The Wisconsin State Journal had featured the House of Righteous Music in the Sunday’s Best section of the paper and a bunch of people had joined the Facebook group and asked to be added to the e-mail list. This was the first show since then… and ten people showed up. It seems that the increase in profile did absolutely nothing to help attendance, but if there is anyone who couldn’t care less about how many people he was playing to, it’s Two Cow Garage’s Shane Sweeney. It’s hard to imagine anyone being happier to be here. While it wasn’t the first time he played solo, he still credits a performance at the house several years ago as the first place that he felt like people really cared, and really listened when he played. It’s impossible not to listen when his voice is like a sugar-coated Tom Waits, his lyrics smart, and his melodies infectious. He says he’s been listening to a lot of E Street Radio these days, and the one thing he’s learned from Springsteen is “Knick knack paddy whack, give a dog a bone. That guy rhymes the shit out of everything. I guess that’s why they call him the Boss.” Opener Ryan Parker was similarly enthusiastic. Usually Two Cow Garage's tour manager, he was excited to get a chance to play his own music on the road. He was sweet and engaging, and reminded me more than a little of Sweeney's Two Cow bandmate Micah Schnabel.
Sweeney is currently working on a new solo record, a follow up to The Finding Time, with Todd May producing. “You guys met Todd, so you can imagine how long this is taking. There have been many more beers consumed than songs recorded.” The set combined older songs with some so new he couldn’t get past the first line without going back to his new songs notebook to look it up. From the former camp was “Saturday Night,” the first song I’d ever heard him sing, and so of course it’s still my favorite. “This is song is about breaking up and getting really drunk and hanging out with your friends instead of hanging out with your girlfriend, and this song is for Kiki,” he said by way of introduction, eliciting lots of laughs from the audience. If you believe Sweeney, they are all break-up songs. He introduced one as being at least less depressing than the others, because he “doesn’t do happy songs.” And that couldn’t be more different than the man himself, who, as I mentioned before, couldn’t be happier.

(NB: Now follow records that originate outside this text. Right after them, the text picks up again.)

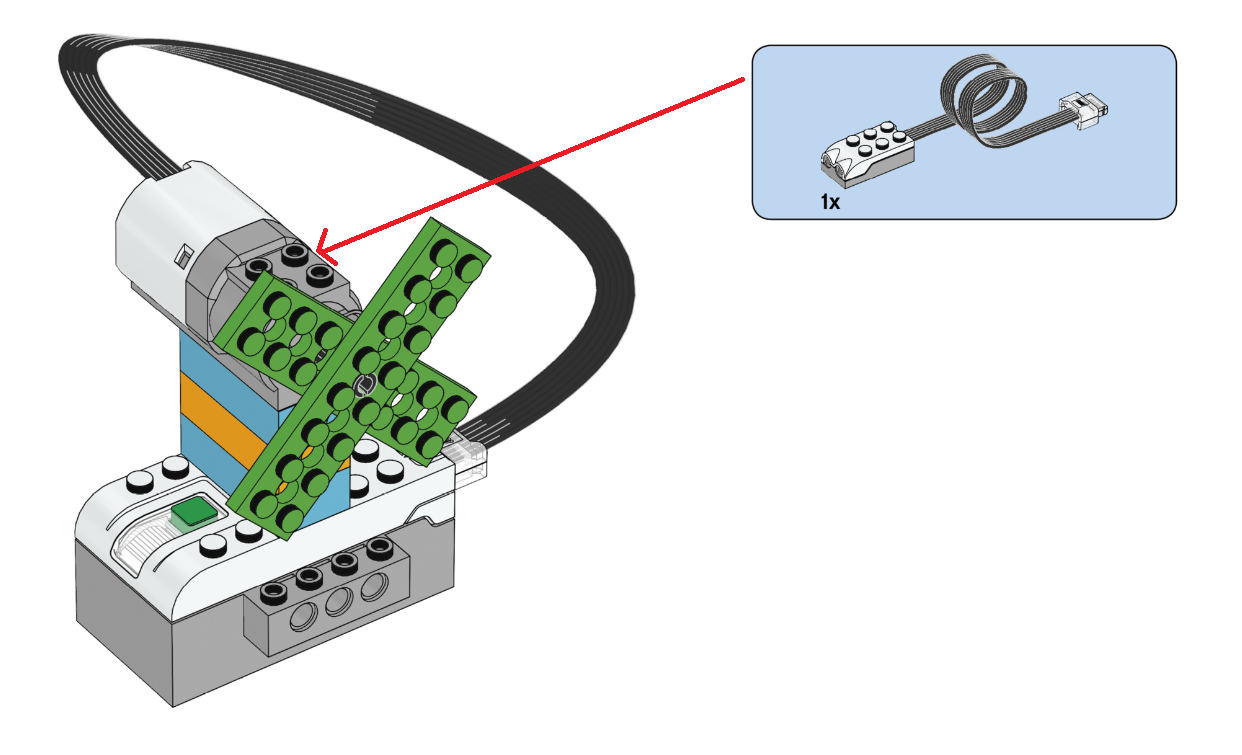
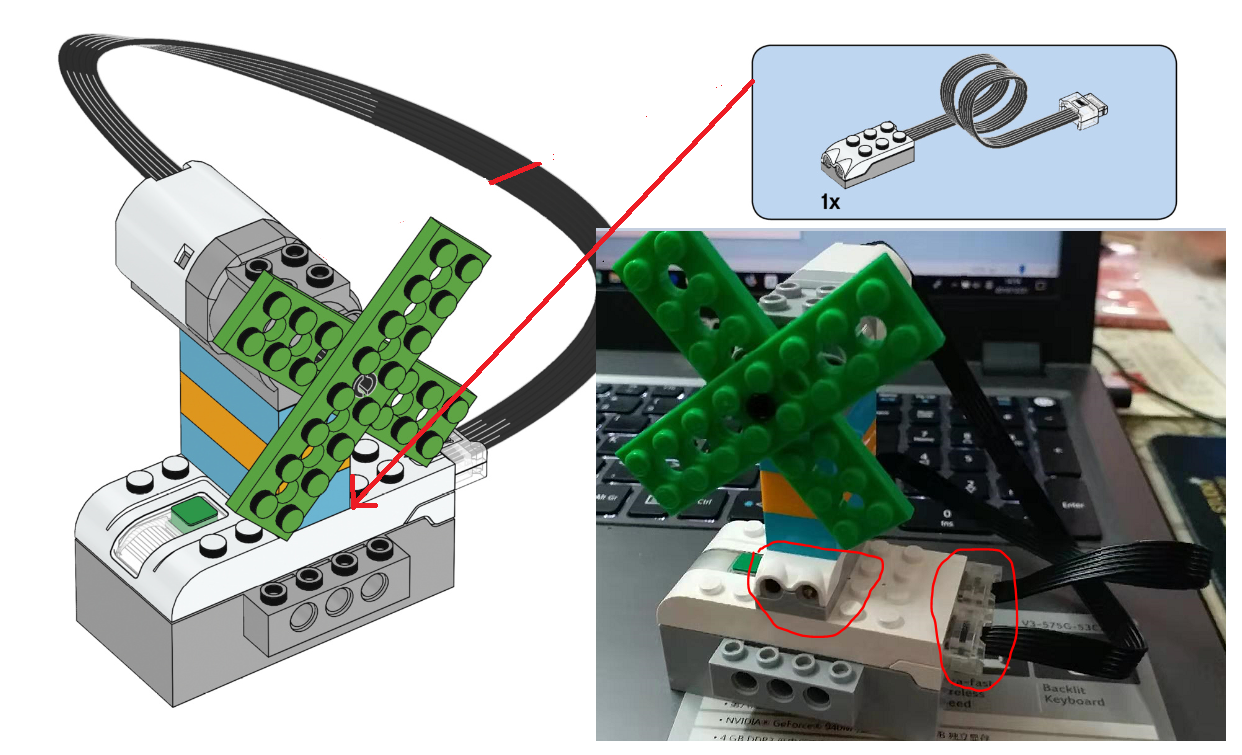
update

diff --git a/Scratch/unit3.1.md b/Scratch/unit3.1.md
@@ -65,7 +65,7 @@
 
 <br><br>
 
-### 11. 添加红外线智能设备
+### 11. 添加红外线智能设备并插好数据线
 
 ![Download](/Scratch/resource/unit3_12.png)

As he neared the end of his set, he played a gorgeous version of Dylan’s “You’re a Big Girl Now,” which was coincidentally the second time it had been played in the basement this summer (Ian Moore did it back in May). Dylan often makes an appearance in Sweeney’s art. Not the man himself but his songs. Every morning Sweeney draws a line from whatever song he wakes up with in his head. There’s always a skinny dude with crazy hair and a beard, which he says is always him. He had a book full of them tonight and while I was disappointed not to find any Dylan, I did end up with two pretty great pieces featuring America (“Sister Golden Hair”) and Van Morrison (“Jackie Wilson Said”). He took requests at the end which he played in order of how well he knew them, least well first. First up was “Mediocre,” followed by the fast-talking blues tune that caused band mate Micah Schnabel’s dad to tell him, “I really like that Dylan song you wrote”, and finally “a Tom Waits song” which always my sister’s request. Tonight it was the brilliant “Hold On,” the room was silent.
The show had just ended when the members of Loves It! showed up. They had just played the Sugar Maple fest and were crashing at the house tonight. For singer/multi-instrumentalist Jenny Parrott the jam after the show is just as great as the show. She walked up to Shane with her violin and said “Hi I’m Jenny, wanna to jam?” They played a couple of Shane’s songs before she talked Liz into playing some fiddle, some of which ended up on tape. Unfortunately the tape had run out before they played one last song, Dylan’s “Isis.” It was tailor made for the guitar/fiddle duo and despite the wordiness Sweeney nailed it as far as I can tell. It was definitely the first time that Dylan song had been played in the basement. Sweet.